- And if for whatever reason you are using it as lube, please stop that right now. Studies show that it has been known to cause bacterial vaginosis.
When it comes down to it, as "refined" as it may be, Vaseline is still a fossil fuel that you apply on your body. (The skin absorbs whatever you put on it into your blood stream within 30 seconds.) Alternatively, you could just use something made of organic soy oil and beeswax. Hmmm, that sounds better, doesn't it?
Petroleum Jelly's All-Natural Doppelganger, Waxelene
Waxelene feels smooth and moisturizing, but not waxy. It contains just four simple, natural ingredients: organic soy oil, beeswax, natural vitamin E oil and organic rosemary oil. No petroleum. It is noncomedogenic (won't cause breakouts), nongreasy and biodegradable, and is not tested on animals. It's also made in the U.S. of A.
Use it on your lips and essentially any other way that you may have used Vaseline: as a cuticle oil, as a body balm, as a hand salve, for cracks in your dog's foot pads, for your kid's diaper rash, to soothe eczema and more.
It's available in both glass-jar and tube form. I keep the glass jar version in my beauty drawer and apply the hydrating balm to my lips, cuticles and dry elbows every morning and night—a 2 oz. jar lasts me more than a year. The purse-totable tube comes in handy, too.
Now that you have your all-natural basic lip balm, what about lip gloss?

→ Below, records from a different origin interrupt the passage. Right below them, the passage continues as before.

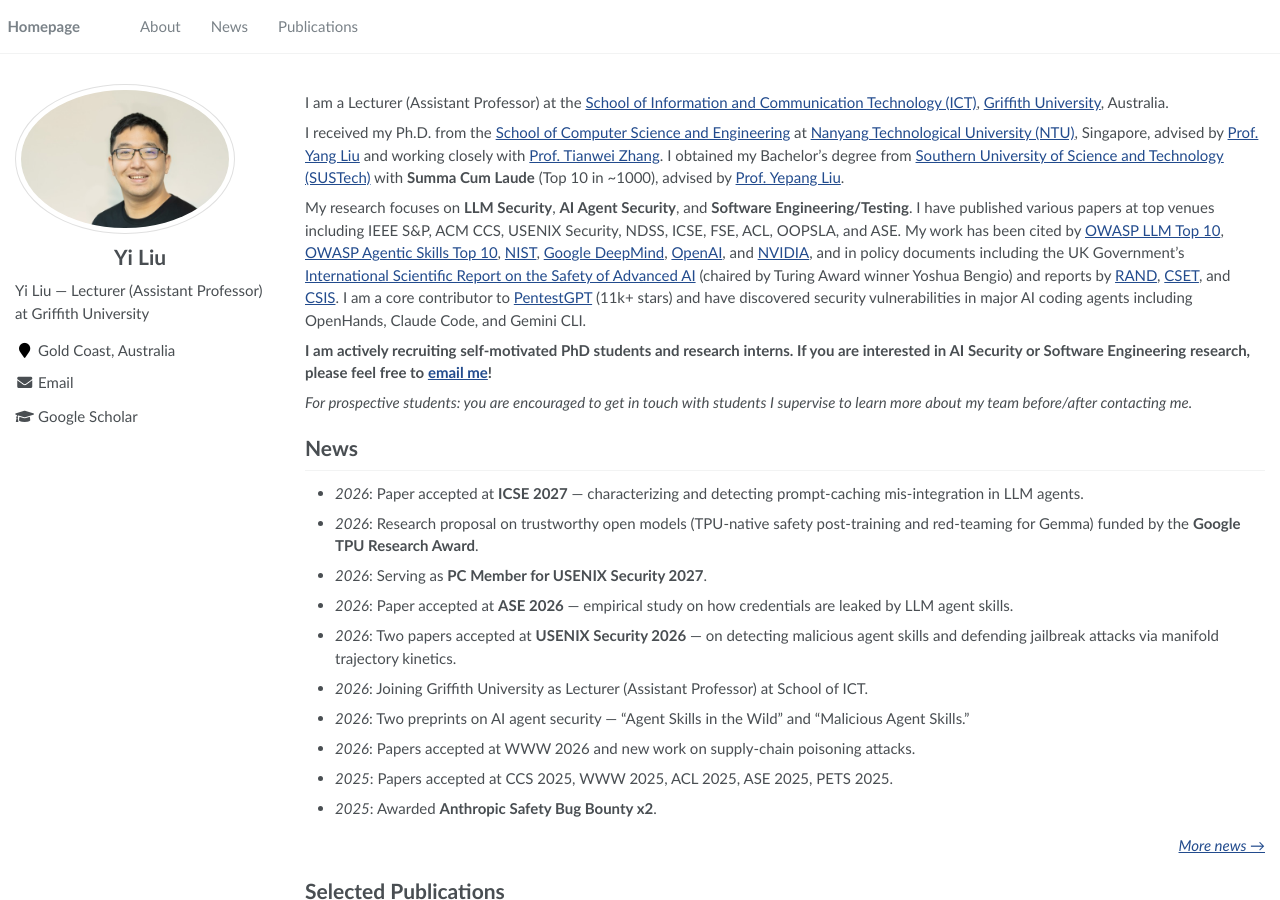
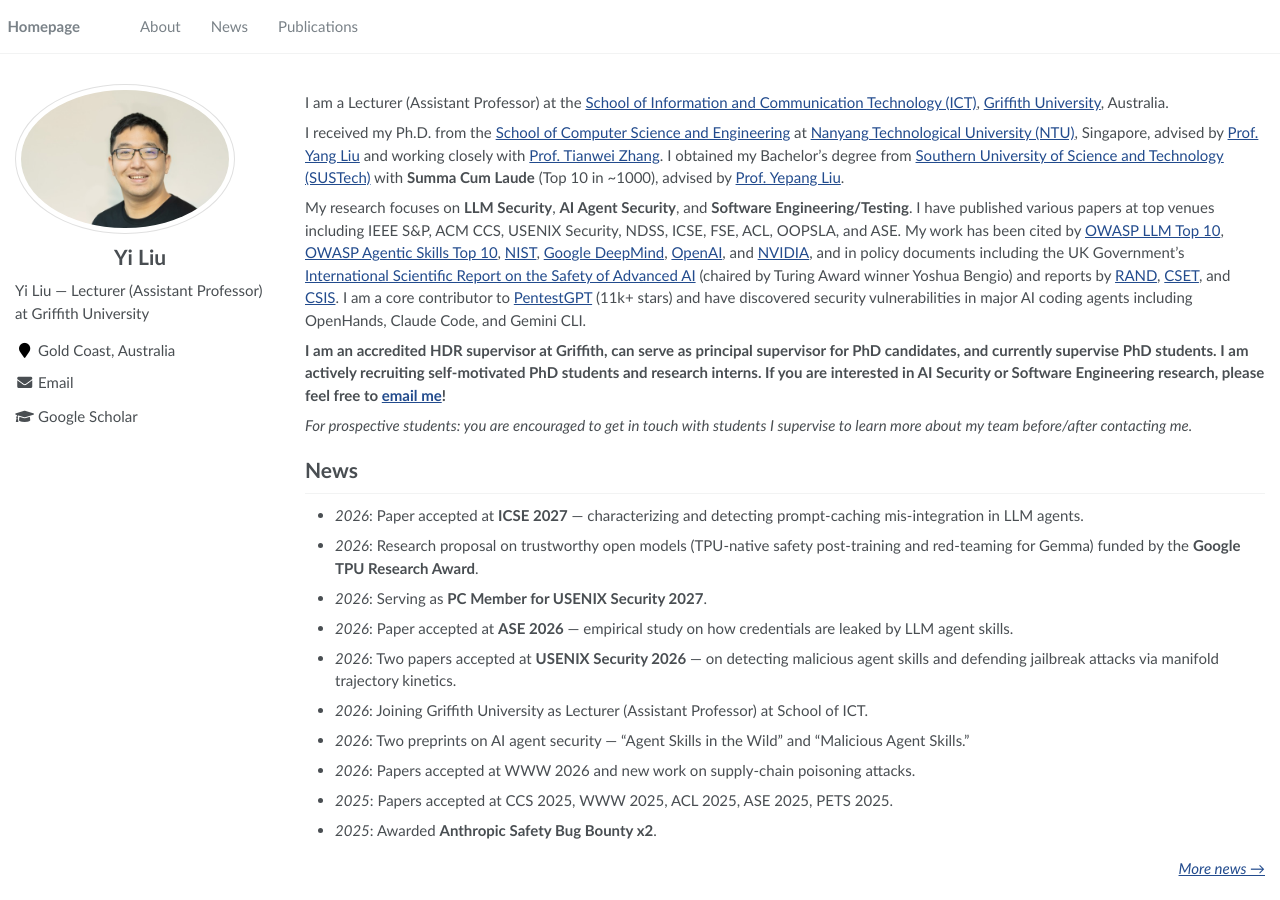
Before and after one commit to liuyi-academic/liuyi-academic.github.io, a Jekyll site: the page built from _pages/about.md, in a window 1280 px wide and 900 px high. Built offline with Jekyll 4.4.1, drawn with Linux system fonts in a browser that asks for light colours; some of the changed text lies outside the part shown.

Commit message:
Update Quantstamp dates and note HDR supervisor accreditation
Co-Authored-By: Claude Opus 5.5 (1M context) <noreply@anthropic.com>

```diff
--- a/_pages/about.md
+++ b/_pages/about.md
@@ -16,7 +16,7 @@ I received my Ph.D. from the [School of Computer Science and Engineering](https:
 
 My research focuses on **LLM Security**, **AI Agent Security**, and **Software Engineering/Testing**. I have published various papers at top venues including IEEE S&P, ACM CCS, USENIX Security, NDSS, ICSE, FSE, ACL, OOPSLA, and ASE. My work has been cited by [OWASP LLM Top 10](https://owasp.org/www-project-top-10-for-large-language-model-applications/), [OWASP Agentic Skills Top 10](https://owasp.org/www-project-agentic-skills-top-10/), [NIST](https://www.nist.gov/), [Google DeepMind](https://deepmind.google/), [OpenAI](https://openai.com/), and [NVIDIA](https://www.nvidia.com/), and in policy documents including the UK Government's [International Scientific Report on the Safety of Advanced AI](https://www.gov.uk/government/publications/international-scientific-report-on-the-safety-of-advanced-ai) (chaired by Turing Award winner Yoshua Bengio) and reports by [RAND](https://www.rand.org/pubs/research_reports/RRA4983-1.html), [CSET](https://cset.georgetown.edu/publication/controlling-large-language-models-a-primer/), and [CSIS](https://www.csis.org/analysis/defense-priorities-open-source-ai-debate). I am a core contributor to [PentestGPT](https://github.com/GreyDGL/PentestGPT) (11k+ stars) and have discovered security vulnerabilities in major AI coding agents including OpenHands, Claude Code, and Gemini CLI.
 
-**I am actively recruiting self-motivated PhD students and research interns. If you are interested in AI Security or Software Engineering research, please feel free to [email me](mailto:yi.liu@griffith.edu.au)!**
+**I am an accredited HDR supervisor at Griffith, can serve as principal supervisor for PhD candidates, and currently supervise PhD students. I am actively recruiting self-motivated PhD students and research interns. If you are interested in AI Security or Software Engineering research, please feel free to [email me](mailto:yi.liu@griffith.edu.au)!**
 
 *For prospective students: you are encouraged to get in touch with students I supervise to learn more about my team before/after contacting me.*
 
```
Also changed, not shown: other parts of _pages/about.md (+2 -2 lines).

See what natural beauty products a celebrity makeup artist recommends in this blog.